━━━━━ AVAILABLE DATA ━━━━━

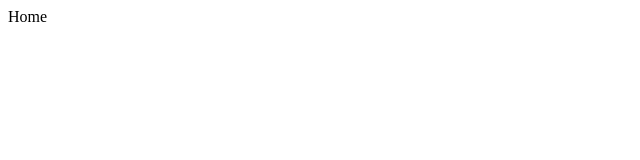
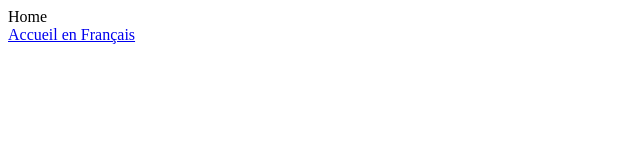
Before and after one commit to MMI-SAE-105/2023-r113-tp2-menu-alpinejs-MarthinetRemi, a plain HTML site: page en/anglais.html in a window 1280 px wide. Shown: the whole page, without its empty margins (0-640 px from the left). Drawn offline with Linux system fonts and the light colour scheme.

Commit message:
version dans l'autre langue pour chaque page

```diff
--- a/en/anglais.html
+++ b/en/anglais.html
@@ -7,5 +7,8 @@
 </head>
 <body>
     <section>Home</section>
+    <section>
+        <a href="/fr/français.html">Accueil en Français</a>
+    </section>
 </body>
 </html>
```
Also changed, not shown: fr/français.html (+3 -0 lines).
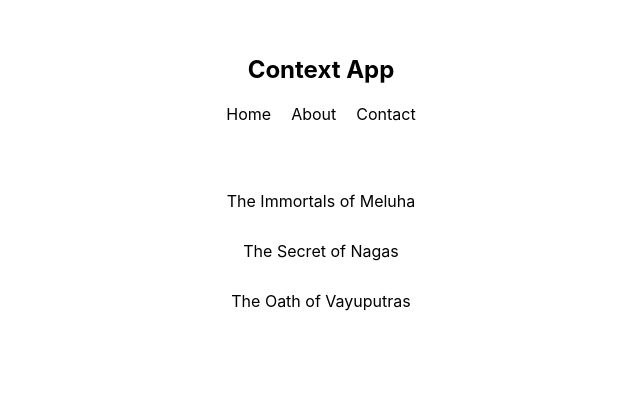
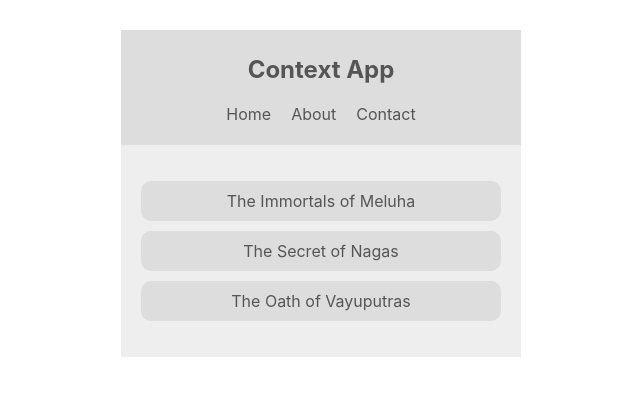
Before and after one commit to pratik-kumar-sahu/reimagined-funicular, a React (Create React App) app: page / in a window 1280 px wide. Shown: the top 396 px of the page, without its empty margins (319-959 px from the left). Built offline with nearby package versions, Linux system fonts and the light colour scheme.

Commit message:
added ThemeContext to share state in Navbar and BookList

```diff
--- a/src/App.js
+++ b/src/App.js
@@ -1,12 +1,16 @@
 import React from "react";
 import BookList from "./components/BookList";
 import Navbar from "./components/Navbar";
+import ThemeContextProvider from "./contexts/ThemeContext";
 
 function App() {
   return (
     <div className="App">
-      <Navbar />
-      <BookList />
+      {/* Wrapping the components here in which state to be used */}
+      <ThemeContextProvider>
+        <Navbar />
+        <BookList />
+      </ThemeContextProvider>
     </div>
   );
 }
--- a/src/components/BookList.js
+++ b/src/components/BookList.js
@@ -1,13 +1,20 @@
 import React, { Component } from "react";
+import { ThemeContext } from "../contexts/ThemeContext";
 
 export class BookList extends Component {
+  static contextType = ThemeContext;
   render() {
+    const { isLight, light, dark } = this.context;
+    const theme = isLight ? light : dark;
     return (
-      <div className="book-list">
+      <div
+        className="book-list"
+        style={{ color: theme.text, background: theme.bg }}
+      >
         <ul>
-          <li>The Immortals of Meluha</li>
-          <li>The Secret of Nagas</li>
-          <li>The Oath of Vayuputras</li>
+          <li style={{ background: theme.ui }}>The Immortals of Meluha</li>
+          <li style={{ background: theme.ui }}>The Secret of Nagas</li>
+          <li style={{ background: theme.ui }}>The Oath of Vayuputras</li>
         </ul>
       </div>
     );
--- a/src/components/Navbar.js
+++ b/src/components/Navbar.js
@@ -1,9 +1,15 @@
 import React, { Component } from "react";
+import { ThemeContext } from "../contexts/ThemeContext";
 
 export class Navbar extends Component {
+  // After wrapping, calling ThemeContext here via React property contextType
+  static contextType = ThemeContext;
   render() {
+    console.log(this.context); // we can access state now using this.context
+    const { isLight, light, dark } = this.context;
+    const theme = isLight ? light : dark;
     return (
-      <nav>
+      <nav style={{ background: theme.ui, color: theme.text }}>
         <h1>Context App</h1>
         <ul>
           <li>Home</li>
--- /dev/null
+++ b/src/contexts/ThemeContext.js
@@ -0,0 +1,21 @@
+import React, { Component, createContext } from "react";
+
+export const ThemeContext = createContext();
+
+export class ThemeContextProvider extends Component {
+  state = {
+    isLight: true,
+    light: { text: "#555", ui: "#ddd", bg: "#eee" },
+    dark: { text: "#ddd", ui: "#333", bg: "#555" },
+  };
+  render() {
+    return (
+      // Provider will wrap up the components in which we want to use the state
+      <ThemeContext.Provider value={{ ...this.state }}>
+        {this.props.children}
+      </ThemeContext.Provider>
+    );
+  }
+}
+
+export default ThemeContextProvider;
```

━━━━━
━━━━━ AVAILABLE DATA ━━━━━

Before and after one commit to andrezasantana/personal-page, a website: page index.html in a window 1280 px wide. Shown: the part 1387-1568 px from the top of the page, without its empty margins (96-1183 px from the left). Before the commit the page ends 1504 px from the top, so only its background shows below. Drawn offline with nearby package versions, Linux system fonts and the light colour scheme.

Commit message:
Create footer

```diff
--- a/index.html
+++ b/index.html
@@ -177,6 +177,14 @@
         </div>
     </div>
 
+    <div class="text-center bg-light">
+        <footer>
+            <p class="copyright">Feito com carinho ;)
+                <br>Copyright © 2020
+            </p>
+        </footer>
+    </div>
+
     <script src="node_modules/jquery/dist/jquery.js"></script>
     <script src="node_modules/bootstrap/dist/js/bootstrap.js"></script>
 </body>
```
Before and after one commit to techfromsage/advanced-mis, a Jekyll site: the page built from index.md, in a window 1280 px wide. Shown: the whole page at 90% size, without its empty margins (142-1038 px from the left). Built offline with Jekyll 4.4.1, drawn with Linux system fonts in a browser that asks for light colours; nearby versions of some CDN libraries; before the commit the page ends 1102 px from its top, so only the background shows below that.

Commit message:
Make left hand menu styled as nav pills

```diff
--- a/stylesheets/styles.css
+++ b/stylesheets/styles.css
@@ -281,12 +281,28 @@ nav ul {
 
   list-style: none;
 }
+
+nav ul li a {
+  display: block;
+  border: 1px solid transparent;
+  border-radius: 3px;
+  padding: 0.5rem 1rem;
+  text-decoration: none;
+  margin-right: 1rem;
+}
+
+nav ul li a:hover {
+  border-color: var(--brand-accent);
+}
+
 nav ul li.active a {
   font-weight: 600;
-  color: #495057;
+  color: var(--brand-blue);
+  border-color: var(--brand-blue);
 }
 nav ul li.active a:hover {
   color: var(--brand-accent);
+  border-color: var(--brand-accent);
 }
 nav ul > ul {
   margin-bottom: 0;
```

━━━━━
━━━━━ AVAILABLE DATA ━━━━━

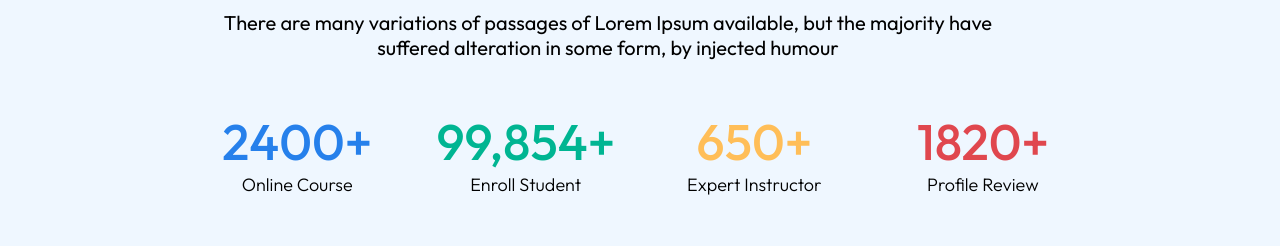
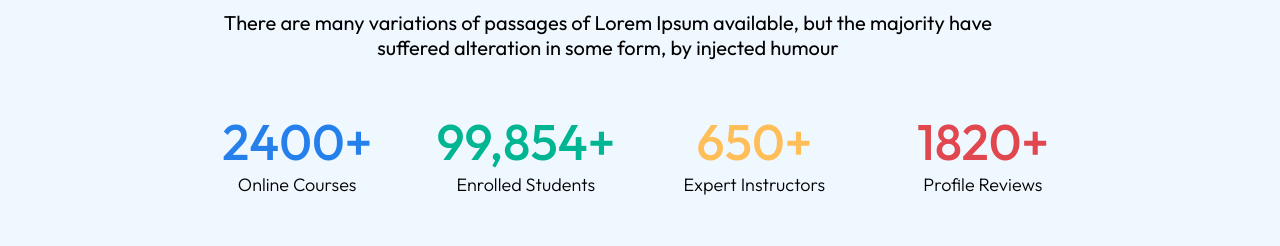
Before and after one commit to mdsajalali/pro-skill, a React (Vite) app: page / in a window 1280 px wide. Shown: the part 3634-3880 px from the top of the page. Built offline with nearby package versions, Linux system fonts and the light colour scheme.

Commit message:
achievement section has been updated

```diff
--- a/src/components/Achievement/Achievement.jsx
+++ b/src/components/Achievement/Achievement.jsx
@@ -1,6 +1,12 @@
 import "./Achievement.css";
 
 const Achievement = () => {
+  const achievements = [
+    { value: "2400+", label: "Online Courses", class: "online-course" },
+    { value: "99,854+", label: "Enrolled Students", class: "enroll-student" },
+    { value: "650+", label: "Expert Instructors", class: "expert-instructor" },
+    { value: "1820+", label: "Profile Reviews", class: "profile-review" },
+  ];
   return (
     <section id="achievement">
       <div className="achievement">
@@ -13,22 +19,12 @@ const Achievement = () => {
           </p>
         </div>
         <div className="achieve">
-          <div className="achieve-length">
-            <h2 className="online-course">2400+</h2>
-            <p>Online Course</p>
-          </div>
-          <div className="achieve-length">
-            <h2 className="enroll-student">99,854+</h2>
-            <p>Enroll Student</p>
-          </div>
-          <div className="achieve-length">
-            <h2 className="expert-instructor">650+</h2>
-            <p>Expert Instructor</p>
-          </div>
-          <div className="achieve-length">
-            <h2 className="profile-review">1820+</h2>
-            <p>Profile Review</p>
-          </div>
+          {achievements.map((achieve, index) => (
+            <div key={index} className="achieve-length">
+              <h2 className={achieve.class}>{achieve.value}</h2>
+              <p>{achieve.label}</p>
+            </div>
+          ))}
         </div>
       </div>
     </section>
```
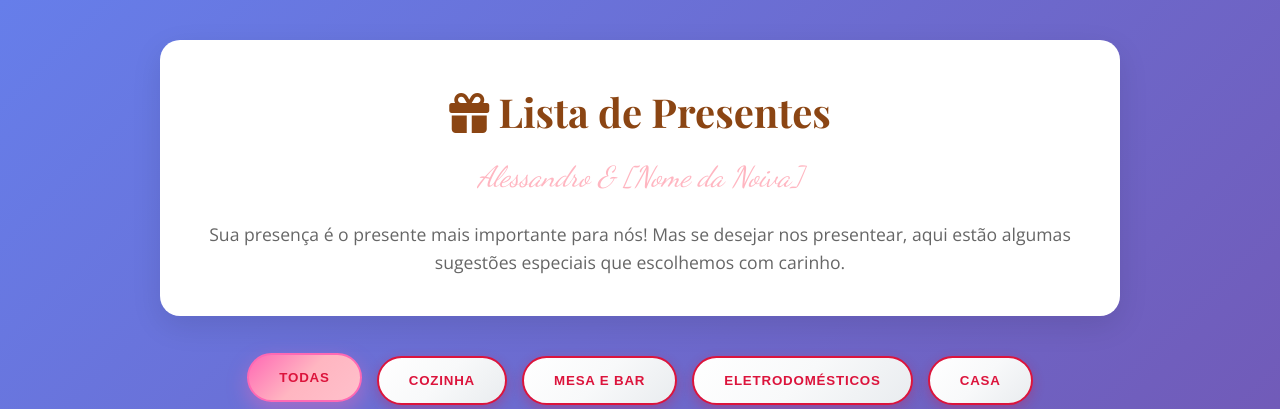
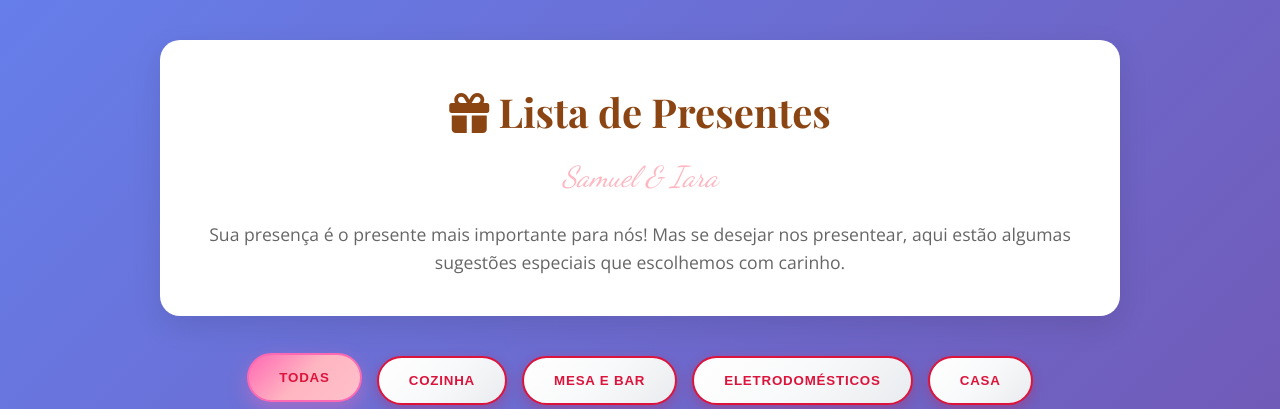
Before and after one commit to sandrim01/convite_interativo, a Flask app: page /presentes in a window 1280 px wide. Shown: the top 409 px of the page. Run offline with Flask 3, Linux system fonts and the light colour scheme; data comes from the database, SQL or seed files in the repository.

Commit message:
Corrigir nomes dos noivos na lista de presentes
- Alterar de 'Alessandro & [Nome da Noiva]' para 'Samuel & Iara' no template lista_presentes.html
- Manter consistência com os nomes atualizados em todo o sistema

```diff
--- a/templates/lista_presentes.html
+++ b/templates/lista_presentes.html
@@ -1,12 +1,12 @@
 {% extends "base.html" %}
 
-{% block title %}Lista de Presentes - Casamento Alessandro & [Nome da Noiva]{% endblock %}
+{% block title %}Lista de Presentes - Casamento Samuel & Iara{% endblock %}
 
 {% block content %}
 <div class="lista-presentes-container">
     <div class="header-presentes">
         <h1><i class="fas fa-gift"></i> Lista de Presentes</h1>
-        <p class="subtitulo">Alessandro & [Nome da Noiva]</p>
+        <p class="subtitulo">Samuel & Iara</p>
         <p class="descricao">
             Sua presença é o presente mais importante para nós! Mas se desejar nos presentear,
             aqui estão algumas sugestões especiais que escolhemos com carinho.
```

━━━━━

* **TASK ITEM**
Copy out the lines above exactly, beginning at the one that contains "to MMI-SAE-105/2023-r113-tp2-menu-alpinejs-MarthinetRemi, a" and ending at the one that contains "Also changed, not".

* **RESULT**
Before and after one commit to MMI-SAE-105/2023-r113-tp2-menu-alpinejs-MarthinetRemi, a plain HTML site: page en/anglais.html in a window 1280 px wide. Shown: the whole page, without its empty margins (0-640 px from the left). Drawn offline with Linux system fonts and the light colour scheme.

Commit message:
version dans l'autre langue pour chaque page

```diff
--- a/en/anglais.html
+++ b/en/anglais.html
@@ -7,5 +7,8 @@
 </head>
 <body>
     <section>Home</section>
+    <section>
+        <a href="/fr/français.html">Accueil en Français</a>
+    </section>
 </body>
 </html>
```
Also changed, not shown: fr/français.html (+3 -0 lines).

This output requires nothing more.